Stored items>
- - -

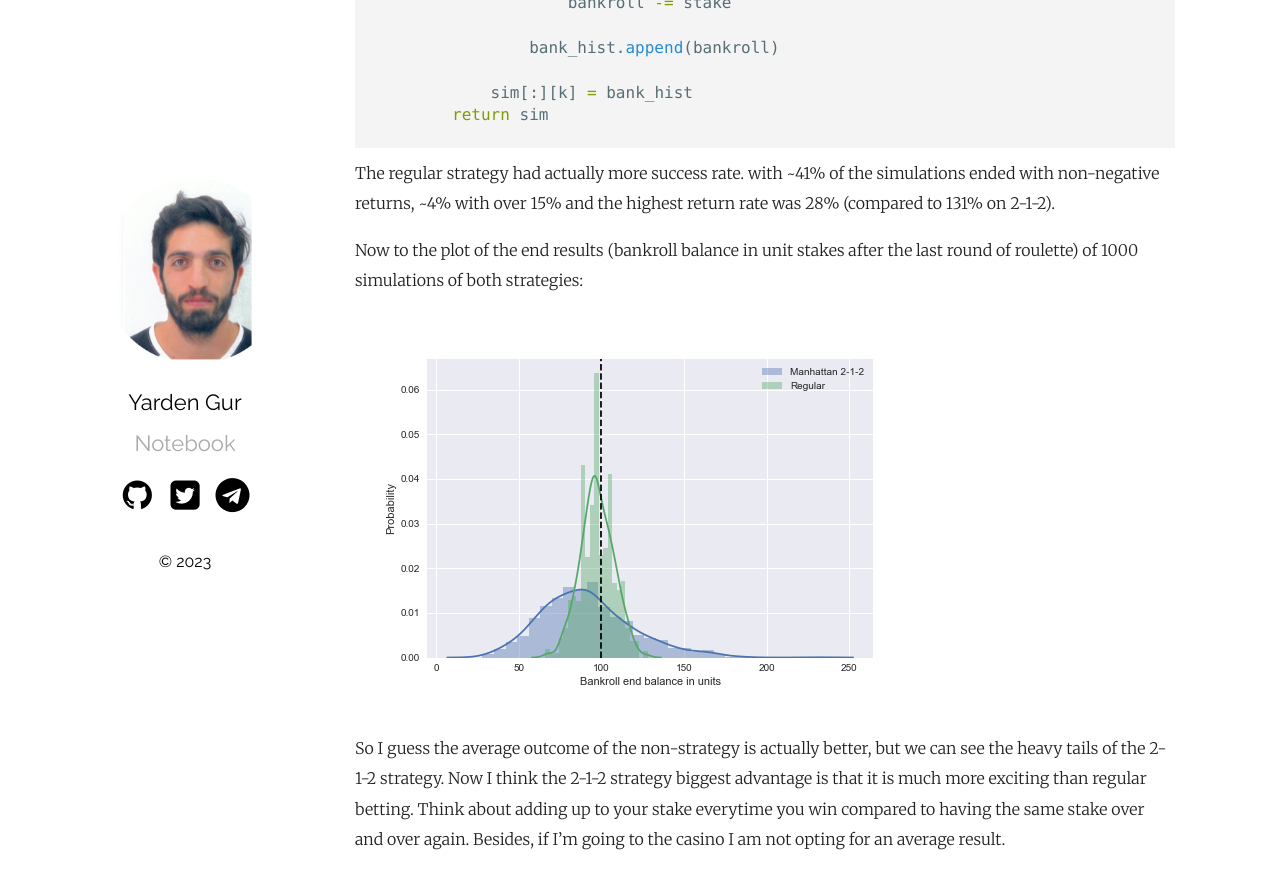
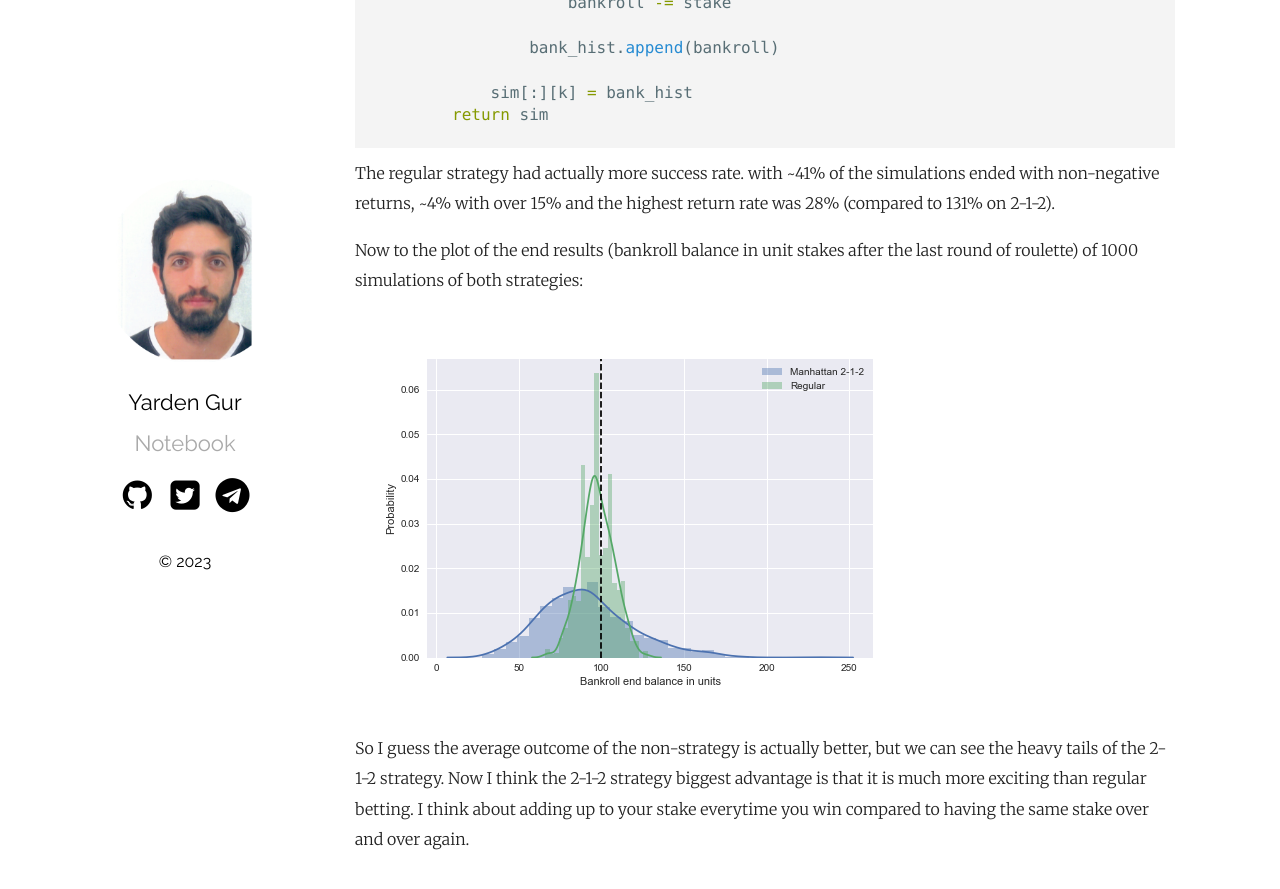
Before and after one commit to bm1125/bm1125.github.io, a Jekyll site: the page built from _posts/2020-08-29-manhattan-2-1-2-betting-strategy.md, in a window 1280 px wide and 900 px high, scrolled down 2325 px. Shown: the top 889 px of the window. Built offline with Jekyll 4.4.1, drawn with Linux system fonts in a browser that asks for light colours.

Commit message:
Add files via upload

```diff
--- a/_posts/2020-08-29-manhattan-2-1-2-betting-strategy.md
+++ b/_posts/2020-08-29-manhattan-2-1-2-betting-strategy.md
@@ -90,5 +90,4 @@ Now to the plot of the end results (bankroll balance in unit stakes after the la
 
 ![manhattan-2-1-2-vs-regular-bets](/assets/sim-results.png)
 
-So I guess the average outcome of the non-strategy is actually better, but we can see the heavy tails of the 2-1-2 strategy. Now I think the 2-1-2 strategy biggest advantage is that it is much more exciting than regular betting. Think about adding up to your stake everytime you win compared to having the same stake over and over again.
-Besides, if I'm going to the casino I am not opting for an average result.
+So I guess the average outcome of the non-strategy is actually better, but we can see the heavy tails of the 2-1-2 strategy. Now I think the 2-1-2 strategy biggest advantage is that it is much more exciting than regular betting. I think about adding up to your stake everytime you win compared to having the same stake over and over again.
```
Also changed, not shown: _posts/2020-10-18-fifa-game-rankings-to-predict-epl.md (+1 -1 lines).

- - -

Problem description> For this exercise, copy every line of the data that holds "again".

Task result>
-So I guess the average outcome of the non-strategy is actually better, but we can see the heavy tails of the 2-1-2 strategy. Now I think the 2-1-2 strategy biggest advantage is that it is much more exciting than regular betting. Think about adding up to your stake everytime you win compared to having the same stake over and over again.
+So I guess the average outcome of the non-strategy is actually better, but we can see the heavy tails of the 2-1-2 strategy. Now I think the 2-1-2 strategy biggest advantage is that it is much more exciting than regular betting. I think about adding up to your stake everytime you win compared to having the same stake over and over again.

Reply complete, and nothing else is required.